AVAILABLE RECORDS:
········
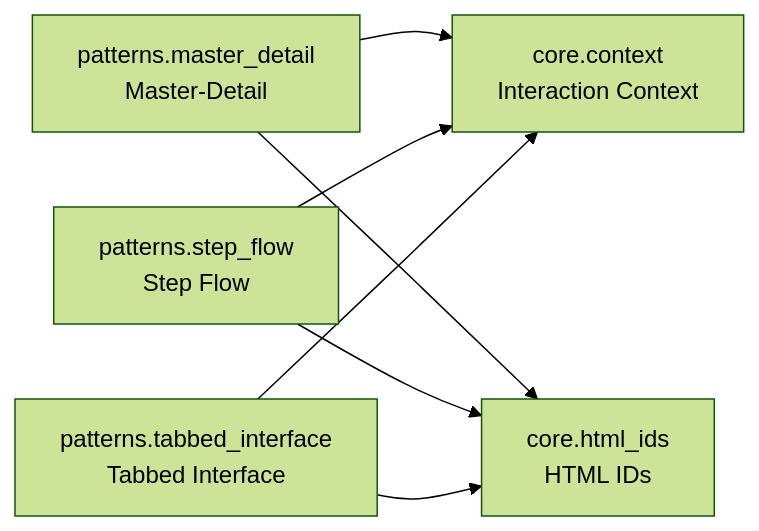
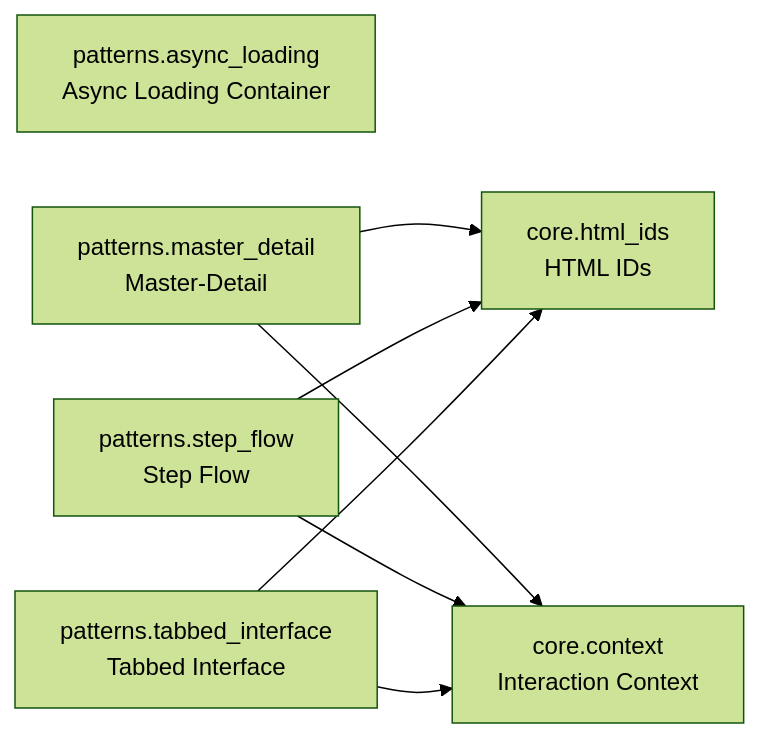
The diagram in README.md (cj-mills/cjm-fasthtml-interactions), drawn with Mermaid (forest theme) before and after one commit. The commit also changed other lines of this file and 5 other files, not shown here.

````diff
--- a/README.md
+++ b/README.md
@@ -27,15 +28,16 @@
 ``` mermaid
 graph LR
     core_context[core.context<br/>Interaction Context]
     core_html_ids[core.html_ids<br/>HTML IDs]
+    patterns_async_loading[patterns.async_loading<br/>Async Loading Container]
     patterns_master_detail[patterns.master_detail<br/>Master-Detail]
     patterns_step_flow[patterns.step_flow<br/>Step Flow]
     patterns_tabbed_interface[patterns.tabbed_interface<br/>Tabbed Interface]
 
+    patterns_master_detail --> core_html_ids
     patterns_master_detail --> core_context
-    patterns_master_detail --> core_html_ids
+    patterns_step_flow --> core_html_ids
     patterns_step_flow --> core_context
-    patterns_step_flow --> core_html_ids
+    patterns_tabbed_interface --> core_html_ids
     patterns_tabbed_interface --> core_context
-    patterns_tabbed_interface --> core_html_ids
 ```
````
········
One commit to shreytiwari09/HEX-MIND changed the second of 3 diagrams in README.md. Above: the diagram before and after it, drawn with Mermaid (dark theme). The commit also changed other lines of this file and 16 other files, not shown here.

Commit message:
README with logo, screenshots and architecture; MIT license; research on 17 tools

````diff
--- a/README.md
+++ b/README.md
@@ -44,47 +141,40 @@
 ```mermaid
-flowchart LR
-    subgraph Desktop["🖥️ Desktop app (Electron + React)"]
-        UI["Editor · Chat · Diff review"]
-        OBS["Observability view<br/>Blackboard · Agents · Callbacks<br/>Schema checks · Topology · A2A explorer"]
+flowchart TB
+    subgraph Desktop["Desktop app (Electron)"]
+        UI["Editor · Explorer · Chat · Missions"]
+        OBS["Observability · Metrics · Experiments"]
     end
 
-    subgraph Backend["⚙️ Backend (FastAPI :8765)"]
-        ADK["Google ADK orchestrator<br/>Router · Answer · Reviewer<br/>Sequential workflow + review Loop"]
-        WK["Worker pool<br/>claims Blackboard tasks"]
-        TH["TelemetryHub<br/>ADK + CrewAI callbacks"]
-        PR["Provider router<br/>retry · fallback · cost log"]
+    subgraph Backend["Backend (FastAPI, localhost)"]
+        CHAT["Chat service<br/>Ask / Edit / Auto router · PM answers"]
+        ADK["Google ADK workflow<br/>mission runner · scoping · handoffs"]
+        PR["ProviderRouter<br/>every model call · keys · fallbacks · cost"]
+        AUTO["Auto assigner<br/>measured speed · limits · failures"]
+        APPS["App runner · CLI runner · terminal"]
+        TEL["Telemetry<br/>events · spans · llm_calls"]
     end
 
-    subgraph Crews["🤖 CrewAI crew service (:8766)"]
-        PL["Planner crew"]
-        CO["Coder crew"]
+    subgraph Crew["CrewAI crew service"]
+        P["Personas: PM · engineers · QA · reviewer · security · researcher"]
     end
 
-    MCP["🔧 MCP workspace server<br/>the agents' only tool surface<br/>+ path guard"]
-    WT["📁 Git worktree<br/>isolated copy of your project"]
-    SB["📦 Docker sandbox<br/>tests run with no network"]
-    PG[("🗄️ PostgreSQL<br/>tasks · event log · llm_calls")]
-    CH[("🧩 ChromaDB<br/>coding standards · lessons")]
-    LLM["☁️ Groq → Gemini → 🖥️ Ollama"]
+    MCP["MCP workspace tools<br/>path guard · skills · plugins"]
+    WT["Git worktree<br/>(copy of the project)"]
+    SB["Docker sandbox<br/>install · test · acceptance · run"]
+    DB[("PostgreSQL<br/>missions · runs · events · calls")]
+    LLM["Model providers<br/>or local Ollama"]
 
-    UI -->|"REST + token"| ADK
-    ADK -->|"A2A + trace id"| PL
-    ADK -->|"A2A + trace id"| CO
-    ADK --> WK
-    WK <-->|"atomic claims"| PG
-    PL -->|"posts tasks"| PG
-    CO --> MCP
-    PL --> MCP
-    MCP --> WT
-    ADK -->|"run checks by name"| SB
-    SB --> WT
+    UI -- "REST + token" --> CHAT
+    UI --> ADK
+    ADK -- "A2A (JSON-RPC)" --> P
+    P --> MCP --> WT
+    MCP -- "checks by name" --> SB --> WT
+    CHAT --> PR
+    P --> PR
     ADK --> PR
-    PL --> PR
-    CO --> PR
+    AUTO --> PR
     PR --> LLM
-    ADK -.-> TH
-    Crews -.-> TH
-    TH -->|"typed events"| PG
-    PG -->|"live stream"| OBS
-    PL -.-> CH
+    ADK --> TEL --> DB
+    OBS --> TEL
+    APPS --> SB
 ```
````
········
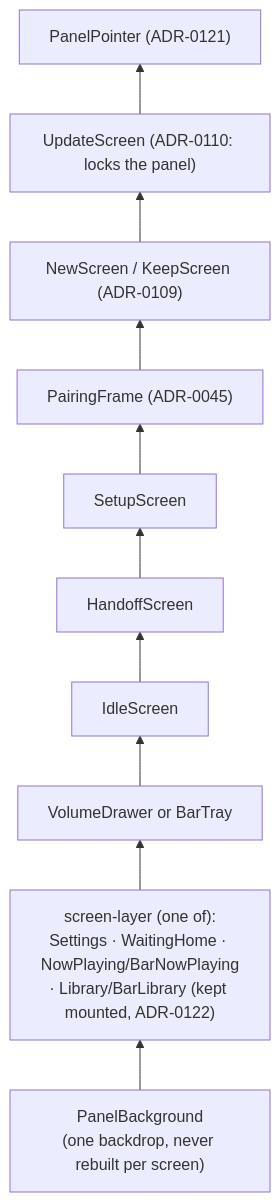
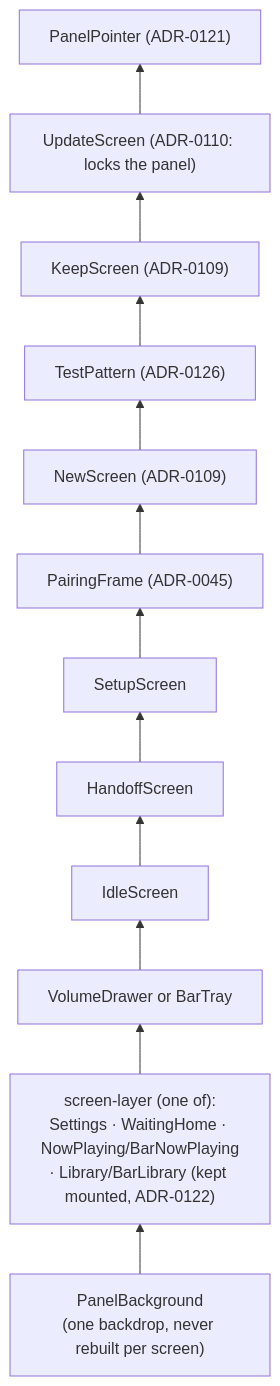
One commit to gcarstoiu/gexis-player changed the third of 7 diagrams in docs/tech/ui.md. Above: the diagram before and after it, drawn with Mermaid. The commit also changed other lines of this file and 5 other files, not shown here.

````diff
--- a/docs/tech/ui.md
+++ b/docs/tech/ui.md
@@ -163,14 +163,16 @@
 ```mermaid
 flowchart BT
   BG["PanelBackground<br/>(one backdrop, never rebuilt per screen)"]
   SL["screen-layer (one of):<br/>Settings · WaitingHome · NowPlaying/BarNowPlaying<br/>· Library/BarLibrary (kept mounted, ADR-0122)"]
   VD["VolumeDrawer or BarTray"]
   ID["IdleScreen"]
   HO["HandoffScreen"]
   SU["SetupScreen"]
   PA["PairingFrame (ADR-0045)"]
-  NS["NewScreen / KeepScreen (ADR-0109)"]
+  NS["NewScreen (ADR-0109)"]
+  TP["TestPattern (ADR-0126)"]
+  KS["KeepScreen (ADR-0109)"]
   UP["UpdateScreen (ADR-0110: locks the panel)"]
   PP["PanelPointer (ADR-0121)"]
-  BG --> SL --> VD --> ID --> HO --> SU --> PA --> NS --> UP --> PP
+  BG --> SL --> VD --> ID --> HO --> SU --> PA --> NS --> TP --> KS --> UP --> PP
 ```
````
········
ACTIVITY:
Using the material, count the lines where the word "README" appears. Give the number by itself.

ANSWER SECTION:
7